Child at the hospital.
Operating room – child having a medical treatment.
Endoscopic visualization can aid in preventing intraoperative complications during nasolacrimal duct intubation, a report shows.

Crawford tube insertion with endoscopic visualization is safe and effective for treating children with epiphora, according to a study published in the Canadian Journal of Ophthalmology. The research also provides evidence that treatment success may not be associated with the length of time the tubes are in situ

Pediatric patients with epiphora are frequently treated with silicone nasolacrimal stents. The recommended treatment duration is approximately 3 to 6 months; however, tubes are often removed accidently by the child earlier, the researchers explain. 

They analyzed 50 eyes of 42 patients who underwent Crawford stents placed between January 1, 2009 and December 31, 2019. The investigators obtained data from both paper charts and electronic medical records at the Children’s Hospital, London Health Sciences Centre (LHSC). All patients were younger than 18 years and all cases involved a pediatric otolaryngologist. When the tube could not pass through both puncta, monocanalicular intubation was performed. 

The report shows that spontaneous extrusion of tubes occurred in 54% of eyes. Tubes remained in situ for an average of 17.1 weeks (range: 0-113 weeks). Researchers found that Crawford tube implantation successfully resolved symptoms in 86% of eyes. They reported no intraoperative complications. The only reported complication was a red eye which occurred in 2 children (4.8%). No associations were found between persistent symptoms and the duration of treatment.

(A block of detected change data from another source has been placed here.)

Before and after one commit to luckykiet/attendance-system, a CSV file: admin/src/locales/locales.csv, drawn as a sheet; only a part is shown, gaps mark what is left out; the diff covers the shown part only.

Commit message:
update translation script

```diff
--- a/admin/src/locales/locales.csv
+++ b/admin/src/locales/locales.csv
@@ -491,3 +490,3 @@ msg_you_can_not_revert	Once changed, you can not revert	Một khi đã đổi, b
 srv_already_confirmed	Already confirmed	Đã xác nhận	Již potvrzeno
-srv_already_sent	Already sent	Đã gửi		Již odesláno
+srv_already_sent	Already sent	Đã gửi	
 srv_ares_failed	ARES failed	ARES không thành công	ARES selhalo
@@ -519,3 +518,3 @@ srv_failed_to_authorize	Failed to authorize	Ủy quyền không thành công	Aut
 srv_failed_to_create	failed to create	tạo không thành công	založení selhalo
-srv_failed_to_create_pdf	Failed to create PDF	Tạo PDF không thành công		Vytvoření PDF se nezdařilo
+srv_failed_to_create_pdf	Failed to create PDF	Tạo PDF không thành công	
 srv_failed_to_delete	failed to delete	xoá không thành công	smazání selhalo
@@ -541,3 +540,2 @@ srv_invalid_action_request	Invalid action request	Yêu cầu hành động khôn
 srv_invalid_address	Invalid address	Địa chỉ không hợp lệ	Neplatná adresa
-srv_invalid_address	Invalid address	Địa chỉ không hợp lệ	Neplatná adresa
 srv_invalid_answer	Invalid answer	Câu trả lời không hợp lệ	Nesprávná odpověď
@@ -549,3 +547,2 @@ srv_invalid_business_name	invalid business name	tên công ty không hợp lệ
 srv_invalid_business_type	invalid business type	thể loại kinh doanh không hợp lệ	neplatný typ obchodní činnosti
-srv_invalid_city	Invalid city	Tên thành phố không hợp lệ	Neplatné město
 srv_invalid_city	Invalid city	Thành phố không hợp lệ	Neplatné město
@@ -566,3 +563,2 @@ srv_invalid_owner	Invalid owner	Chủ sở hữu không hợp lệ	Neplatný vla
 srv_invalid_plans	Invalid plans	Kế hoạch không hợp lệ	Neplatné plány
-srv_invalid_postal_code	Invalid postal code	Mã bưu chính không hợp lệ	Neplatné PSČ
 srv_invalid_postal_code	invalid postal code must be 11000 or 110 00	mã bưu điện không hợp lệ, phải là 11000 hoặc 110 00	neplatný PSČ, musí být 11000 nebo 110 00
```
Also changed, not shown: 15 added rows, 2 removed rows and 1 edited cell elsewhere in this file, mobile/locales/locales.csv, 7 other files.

“Nasolacrimal duct intubation using Crawford tubes performed under direct endoscopic visualization is consistently successful for the treatment of epiphora,” according to the study authors. “Endoscopic visualization can help prevent intraoperative complications.”

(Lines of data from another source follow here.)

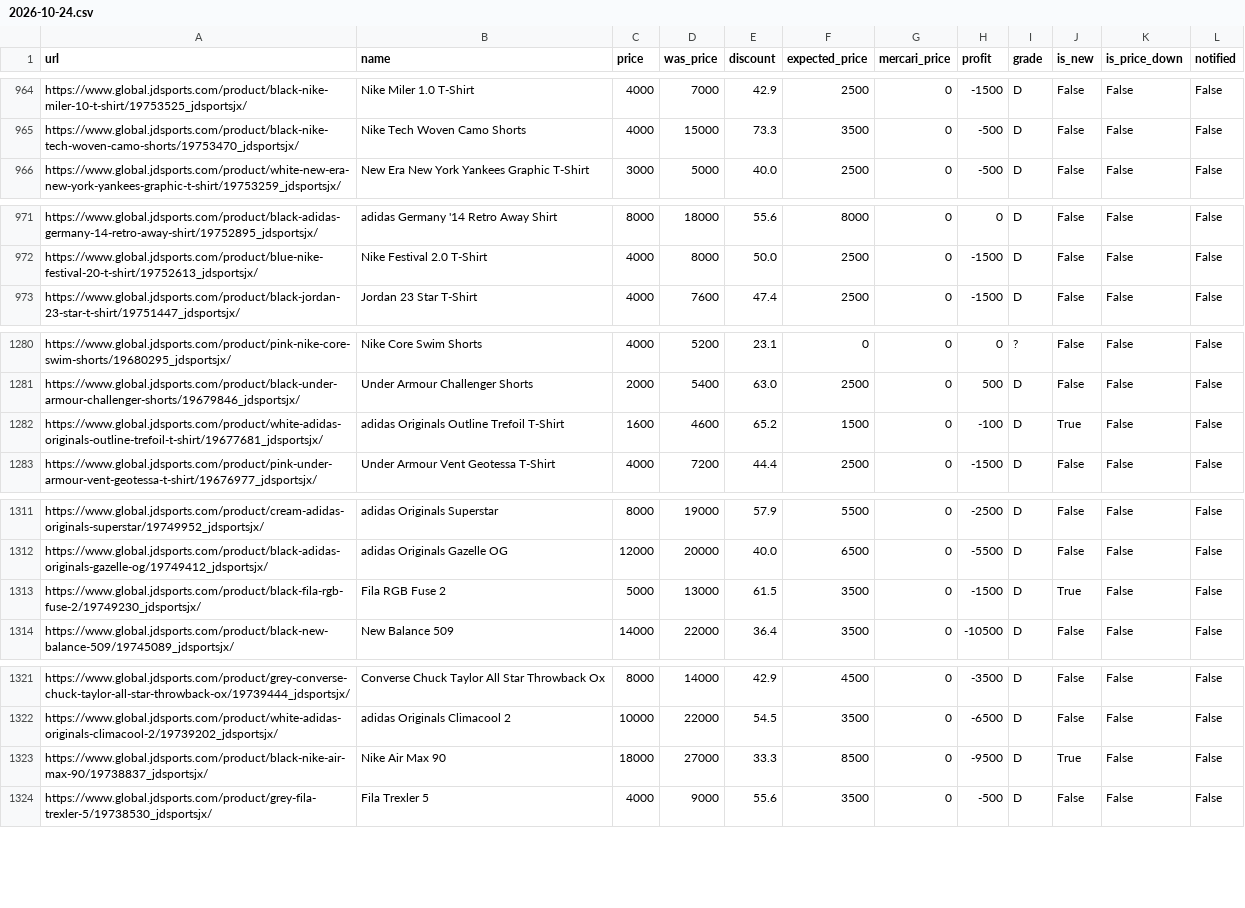
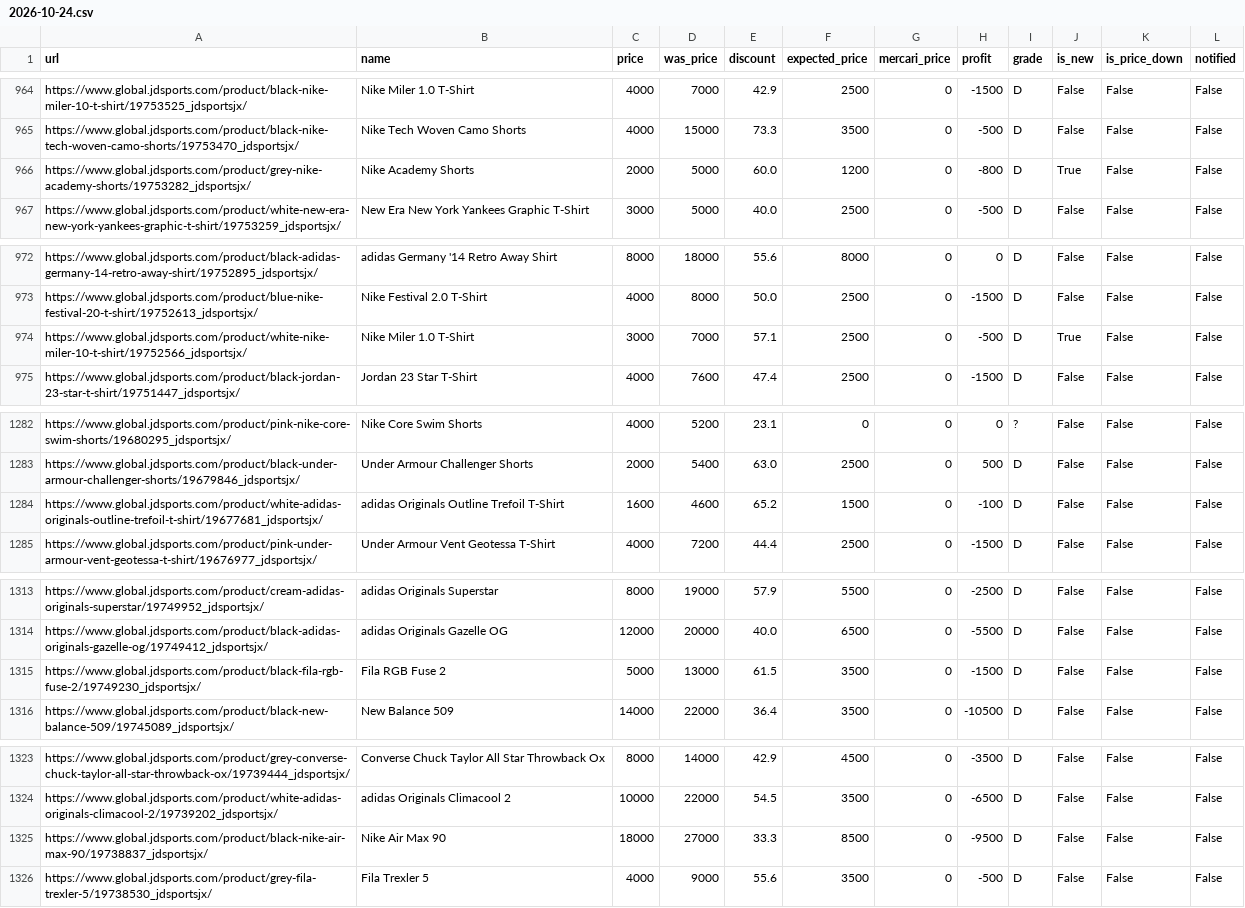
Before and after one commit to stonesidebear/jd-monitor, a CSV file: data/history/2026-10-24.csv, drawn as a sheet; only a part is shown, gaps mark what is left out; the diff covers the shown part only.

```diff
--- a/data/history/2026-10-24.csv
+++ b/data/history/2026-10-24.csv
@@ -965,2 +965,3 @@ https://www.global.jdsports.com/product/black-nike-miler-10-t-shirt/19753525_jds
 https://www.global.jdsports.com/product/black-nike-tech-woven-camo-shorts/19753470_jdsportsjx/,Nike Tech Woven Camo Shorts,4000,15000,73.3,3500,0,-500,D,False,False,False
+https://www.global.jdsports.com/product/grey-nike-academy-shorts/19753282_jdsportsjx/,Nike Academy Shorts,2000,5000,60.0,1200,0,-800,D,True,False,False
 https://www.global.jdsports.com/product/white-new-era-new-york-yankees-graphic-t-shirt/19753259_jdsportsjx/,New Era New York Yankees Graphic T-Shirt,3000,5000,40.0,2500,0,-500,D,False,False,False
@@ -972,2 +973,3 @@ https://www.global.jdsports.com/product/black-adidas-germany-14-retro-away-shirt
 https://www.global.jdsports.com/product/blue-nike-festival-20-t-shirt/19752613_jdsportsjx/,Nike Festival 2.0 T-Shirt,4000,8000,50.0,2500,0,-1500,D,False,False,False
+https://www.global.jdsports.com/product/white-nike-miler-10-t-shirt/19752566_jdsportsjx/,Nike Miler 1.0 T-Shirt,3000,7000,57.1,2500,0,-500,D,True,False,False
 https://www.global.jdsports.com/product/black-jordan-23-star-t-shirt/19751447_jdsportsjx/,Jordan 23 Star T-Shirt,4000,7600,47.4,2500,0,-1500,D,False,False,False
@@ -1281,3 +1283,3 @@ https://www.global.jdsports.com/product/pink-nike-core-swim-shorts/19680295_jdsp
 https://www.global.jdsports.com/product/black-under-armour-challenger-shorts/19679846_jdsportsjx/,Under Armour Challenger Shorts,2000,5400,63.0,2500,0,500,D,False,False,False
-https://www.global.jdsports.com/product/white-adidas-originals-outline-trefoil-t-shirt/19677681_jdsportsjx/,adidas Originals Outline Trefoil T-Shirt,1600,4600,65.2,1500,0,-100,D,True,False,False
+https://www.global.jdsports.com/product/white-adidas-originals-outline-trefoil-t-shirt/19677681_jdsportsjx/,adidas Originals Outline Trefoil T-Shirt,1600,4600,65.2,1500,0,-100,D,False,False,False
 https://www.global.jdsports.com/product/pink-under-armour-vent-geotessa-t-shirt/19676977_jdsportsjx/,Under Armour Vent Geotessa T-Shirt,4000,7200,44.4,2500,0,-1500,D,False,False,False
@@ -1312,3 +1314,3 @@ https://www.global.jdsports.com/product/cream-adidas-originals-superstar/1974995
 https://www.global.jdsports.com/product/black-adidas-originals-gazelle-og/19749412_jdsportsjx/,adidas Originals Gazelle OG,12000,20000,40.0,6500,0,-5500,D,False,False,False
-https://www.global.jdsports.com/product/black-fila-rgb-fuse-2/19749230_jdsportsjx/,Fila RGB Fuse 2,5000,13000,61.5,3500,0,-1500,D,True,False,False
+https://www.global.jdsports.com/product/black-fila-rgb-fuse-2/19749230_jdsportsjx/,Fila RGB Fuse 2,5000,13000,61.5,3500,0,-1500,D,False,False,False
 https://www.global.jdsports.com/product/black-new-balance-509/19745089_jdsportsjx/,New Balance 509,14000,22000,36.4,3500,0,-10500,D,False,False,False
@@ -1322,3 +1324,3 @@ https://www.global.jdsports.com/product/grey-converse-chuck-taylor-all-star-thro
 https://www.global.jdsports.com/product/white-adidas-originals-climacool-2/19739202_jdsportsjx/,adidas Originals Climacool 2,10000,22000,54.5,3500,0,-6500,D,False,False,False
-https://www.global.jdsports.com/product/black-nike-air-max-90/19738837_jdsportsjx/,Nike Air Max 90,18000,27000,33.3,8500,0,-9500,D,True,False,False
+https://www.global.jdsports.com/product/black-nike-air-max-90/19738837_jdsportsjx/,Nike Air Max 90,18000,27000,33.3,8500,0,-9500,D,False,False,False
 https://www.global.jdsports.com/product/grey-fila-trexler-5/19738530_jdsportsjx/,Fila Trexler 5,4000,9000,55.6,3500,0,-500,D,False,False,False
```
Also changed, not shown: 7 moved rows elsewhere in this file, 1 other file.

Study limitations include the single center design, a relatively small sample size, the retrospective nature, some paper charts were missing, and some patients were lost to follow-up. In addition, it remains undetermined if the resolution of symptoms is associated with the use of the placement of the Crawford tube itself or if the length of placement plays a role. 


Gandhi K, Dzioba A, Husein M, Makar I, Sharan S. Effectiveness of pediatric Crawford tube implants when endoscopically assisted by ENT surgeons. Can J Ophthalmol. Published online January 14, 2022. doi:10.1016/j.jcjo.2021.12.004